The pre-exposure prophylaxis (PrEP) rabies vaccination is a series of 3 regular injections given on days 0, 7 and 21 or 28. If you are already rabies vaccinated and then have an exposure, you will only need an additional 2 rabies vaccinations (e.g., on day 0 and 3) as part of post-exposure prophylaxis. Having the pre-exposure rabies vaccinations also means you will not need the human rabies immunoglobulin (HRIG) injection, which is expensive and in short supply worldwide. Pre-exposure vaccinations are especially important for travelers and for children. Children are most likely to engage in provocative behaviors with animals and unlikely to inform adults if bitten or scratched.
PrEP is a preventive series of rabies vaccinations before anyone is exposed to rabies. They are usually given to people considered to be at a high risk of exposure. People who are likely to come into contact with rabid animals or the rabies virus should consider rabies pre-exposure vaccinations. Veterinarians, those who work with rabies in laboratory settings, animal control workers, and wildlife officers should consider a pre-exposure rabies vaccination.
If you are traveling to a country where rabies is widespread (e.g., India, China), and you are likely to interact with animals far from medical help if you were bitten, you should consult your doctor about receiving pre-exposure vaccination against rabies.
If you have PrEP and are exposed to rabies you still need post-exposure prophylaxis (PEP). But, in this case, the PEP number of doses is reduced. Modern vaccines are the only way to prevent the onset of rabies after exposure.
Traditional remedies, such as jackfruit gum and chili powder do not stop the rabies virus. Please treat any potential exposure to rabies seriously. Once clinical symptoms appear, death is almost inevitable.
What has the Chinese government done so far to prevent rabies?
The PRC government requires all dogs to be vaccinated against rabies every year. However, compliance among pet owners is low (less than 10-20 percent), contributing to the high rabies fatality rates in China.
To ensure the rabies vaccinations given to pets are legally registered, effective and safe, the government designates legally registered animal hospitals as official “Animal Rabies Vaccination Clinics.”
Only officially designated animal rabies vaccination clinics and hospitals can procure legally imported rabies vaccines for dogs and cats and issue the official Beijing Animal Health and Immunity Certificates.

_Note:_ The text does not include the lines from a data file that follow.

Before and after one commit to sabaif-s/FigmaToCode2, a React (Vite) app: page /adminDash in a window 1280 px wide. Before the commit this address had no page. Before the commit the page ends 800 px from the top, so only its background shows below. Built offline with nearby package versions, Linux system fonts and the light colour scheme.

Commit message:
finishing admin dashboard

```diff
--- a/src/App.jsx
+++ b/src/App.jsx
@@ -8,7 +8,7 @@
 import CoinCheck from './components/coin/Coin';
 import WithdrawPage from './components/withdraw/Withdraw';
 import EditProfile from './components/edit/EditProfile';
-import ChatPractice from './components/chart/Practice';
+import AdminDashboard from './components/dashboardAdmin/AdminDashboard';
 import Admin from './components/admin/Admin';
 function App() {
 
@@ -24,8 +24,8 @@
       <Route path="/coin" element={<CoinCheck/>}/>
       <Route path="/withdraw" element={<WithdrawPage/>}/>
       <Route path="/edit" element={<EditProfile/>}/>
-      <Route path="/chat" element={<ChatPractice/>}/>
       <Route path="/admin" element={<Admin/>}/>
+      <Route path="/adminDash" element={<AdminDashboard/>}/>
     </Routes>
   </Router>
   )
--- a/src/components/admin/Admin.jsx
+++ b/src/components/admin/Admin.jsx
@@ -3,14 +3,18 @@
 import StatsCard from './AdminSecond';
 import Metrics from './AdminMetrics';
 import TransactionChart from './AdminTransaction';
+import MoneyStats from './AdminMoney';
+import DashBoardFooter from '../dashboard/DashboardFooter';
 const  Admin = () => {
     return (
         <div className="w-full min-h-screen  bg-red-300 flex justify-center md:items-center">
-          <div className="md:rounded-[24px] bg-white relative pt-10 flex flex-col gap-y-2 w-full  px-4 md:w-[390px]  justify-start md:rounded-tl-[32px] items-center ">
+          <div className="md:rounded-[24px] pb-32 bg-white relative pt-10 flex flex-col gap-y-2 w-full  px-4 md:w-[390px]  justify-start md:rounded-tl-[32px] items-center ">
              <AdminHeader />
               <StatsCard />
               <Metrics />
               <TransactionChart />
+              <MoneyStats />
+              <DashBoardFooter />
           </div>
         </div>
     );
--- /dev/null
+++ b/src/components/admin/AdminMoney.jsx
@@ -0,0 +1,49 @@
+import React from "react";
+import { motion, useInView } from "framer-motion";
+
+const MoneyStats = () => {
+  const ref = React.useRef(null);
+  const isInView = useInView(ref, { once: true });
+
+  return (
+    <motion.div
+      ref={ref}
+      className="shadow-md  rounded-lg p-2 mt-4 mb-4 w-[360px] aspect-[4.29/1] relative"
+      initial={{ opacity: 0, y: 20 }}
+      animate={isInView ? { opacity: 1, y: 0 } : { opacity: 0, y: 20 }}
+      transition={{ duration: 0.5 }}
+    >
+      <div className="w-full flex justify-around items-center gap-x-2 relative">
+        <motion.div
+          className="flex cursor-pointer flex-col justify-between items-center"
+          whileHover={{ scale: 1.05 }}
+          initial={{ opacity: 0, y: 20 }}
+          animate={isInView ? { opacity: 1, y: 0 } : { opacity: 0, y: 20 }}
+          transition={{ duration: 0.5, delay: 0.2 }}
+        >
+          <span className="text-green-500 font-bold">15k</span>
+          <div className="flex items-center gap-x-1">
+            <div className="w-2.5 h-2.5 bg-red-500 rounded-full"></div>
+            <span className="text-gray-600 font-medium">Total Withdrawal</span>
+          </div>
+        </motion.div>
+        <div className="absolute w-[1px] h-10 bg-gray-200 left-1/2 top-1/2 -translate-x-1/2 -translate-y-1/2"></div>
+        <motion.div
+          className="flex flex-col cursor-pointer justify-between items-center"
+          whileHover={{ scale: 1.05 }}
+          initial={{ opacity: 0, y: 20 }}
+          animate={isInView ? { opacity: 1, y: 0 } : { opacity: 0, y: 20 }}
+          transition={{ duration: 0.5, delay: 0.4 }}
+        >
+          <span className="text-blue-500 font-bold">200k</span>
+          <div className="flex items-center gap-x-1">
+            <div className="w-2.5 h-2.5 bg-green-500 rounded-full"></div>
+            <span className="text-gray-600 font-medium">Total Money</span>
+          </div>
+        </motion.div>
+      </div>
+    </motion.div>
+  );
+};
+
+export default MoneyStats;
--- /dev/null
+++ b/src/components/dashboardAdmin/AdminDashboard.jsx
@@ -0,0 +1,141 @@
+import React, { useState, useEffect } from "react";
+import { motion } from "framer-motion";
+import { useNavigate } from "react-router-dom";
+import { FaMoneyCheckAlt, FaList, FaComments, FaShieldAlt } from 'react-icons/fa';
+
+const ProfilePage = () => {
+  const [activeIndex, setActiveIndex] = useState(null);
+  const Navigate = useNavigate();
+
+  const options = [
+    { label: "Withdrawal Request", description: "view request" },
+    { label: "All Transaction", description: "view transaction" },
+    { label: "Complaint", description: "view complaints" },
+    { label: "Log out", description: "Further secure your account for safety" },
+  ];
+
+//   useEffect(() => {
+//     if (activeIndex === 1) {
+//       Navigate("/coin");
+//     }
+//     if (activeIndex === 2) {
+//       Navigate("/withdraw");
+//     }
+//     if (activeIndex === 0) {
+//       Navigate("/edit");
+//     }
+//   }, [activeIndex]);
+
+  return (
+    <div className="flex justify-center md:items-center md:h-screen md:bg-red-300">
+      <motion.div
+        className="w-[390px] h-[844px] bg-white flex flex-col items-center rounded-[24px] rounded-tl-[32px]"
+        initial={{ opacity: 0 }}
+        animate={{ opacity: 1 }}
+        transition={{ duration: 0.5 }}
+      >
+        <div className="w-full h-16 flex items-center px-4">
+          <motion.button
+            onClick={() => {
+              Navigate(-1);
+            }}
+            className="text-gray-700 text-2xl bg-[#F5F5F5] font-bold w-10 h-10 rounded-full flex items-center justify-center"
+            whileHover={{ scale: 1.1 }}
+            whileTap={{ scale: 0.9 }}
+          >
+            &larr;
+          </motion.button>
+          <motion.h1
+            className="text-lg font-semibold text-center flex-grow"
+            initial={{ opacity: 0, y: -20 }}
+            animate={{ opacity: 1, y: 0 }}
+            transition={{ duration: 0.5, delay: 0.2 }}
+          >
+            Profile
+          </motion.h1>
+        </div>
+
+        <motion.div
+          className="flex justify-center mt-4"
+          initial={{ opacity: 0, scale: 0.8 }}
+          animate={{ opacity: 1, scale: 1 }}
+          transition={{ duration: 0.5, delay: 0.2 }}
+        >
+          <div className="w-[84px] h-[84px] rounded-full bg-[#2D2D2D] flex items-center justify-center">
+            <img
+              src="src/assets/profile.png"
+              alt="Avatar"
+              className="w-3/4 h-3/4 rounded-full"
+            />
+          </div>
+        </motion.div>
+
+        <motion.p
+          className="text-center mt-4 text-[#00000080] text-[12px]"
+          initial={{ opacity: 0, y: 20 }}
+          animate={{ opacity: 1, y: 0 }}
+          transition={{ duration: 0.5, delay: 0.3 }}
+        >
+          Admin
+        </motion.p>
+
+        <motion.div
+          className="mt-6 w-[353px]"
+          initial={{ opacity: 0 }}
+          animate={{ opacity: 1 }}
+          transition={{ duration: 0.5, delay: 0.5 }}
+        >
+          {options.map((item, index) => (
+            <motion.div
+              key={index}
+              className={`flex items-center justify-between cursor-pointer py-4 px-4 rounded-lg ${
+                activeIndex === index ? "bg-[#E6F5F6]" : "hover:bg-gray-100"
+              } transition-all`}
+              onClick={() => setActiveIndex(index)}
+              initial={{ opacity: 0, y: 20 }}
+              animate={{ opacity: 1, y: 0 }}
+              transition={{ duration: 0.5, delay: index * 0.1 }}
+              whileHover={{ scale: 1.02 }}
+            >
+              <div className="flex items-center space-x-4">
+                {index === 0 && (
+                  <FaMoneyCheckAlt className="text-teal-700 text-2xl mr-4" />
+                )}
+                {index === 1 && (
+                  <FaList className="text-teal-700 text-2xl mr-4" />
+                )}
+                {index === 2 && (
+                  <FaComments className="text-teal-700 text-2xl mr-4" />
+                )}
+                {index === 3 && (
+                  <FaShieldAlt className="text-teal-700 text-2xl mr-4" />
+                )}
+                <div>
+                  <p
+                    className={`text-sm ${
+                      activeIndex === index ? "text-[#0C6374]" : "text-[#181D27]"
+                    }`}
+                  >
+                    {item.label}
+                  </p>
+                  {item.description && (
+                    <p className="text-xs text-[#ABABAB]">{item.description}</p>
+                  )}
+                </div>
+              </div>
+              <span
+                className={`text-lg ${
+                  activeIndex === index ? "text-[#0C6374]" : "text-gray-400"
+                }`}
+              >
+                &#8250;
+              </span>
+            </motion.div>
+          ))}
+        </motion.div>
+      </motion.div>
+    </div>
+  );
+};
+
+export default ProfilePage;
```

All legally registered and licensed dogs may receive one free annual rabies vaccination at an officially designated animal rabies vaccination hospital in their district. Dog owners should bring their fapiao (payment receipt) and the dog license ID (photo below) to redeem the free annual rabies vaccine at an officially designated animal rabies vaccination hospital.
Rabies awareness and prevention information links
– Officially designated animal rabies vaccination hospitals in Beijing
– Rabies awareness and prevention in China
– Post-exposure rabies monitoring protocol for pets bitten/scratched by other animals
– WHO Rabies fact sheet
– Global Alliance for Rabies Control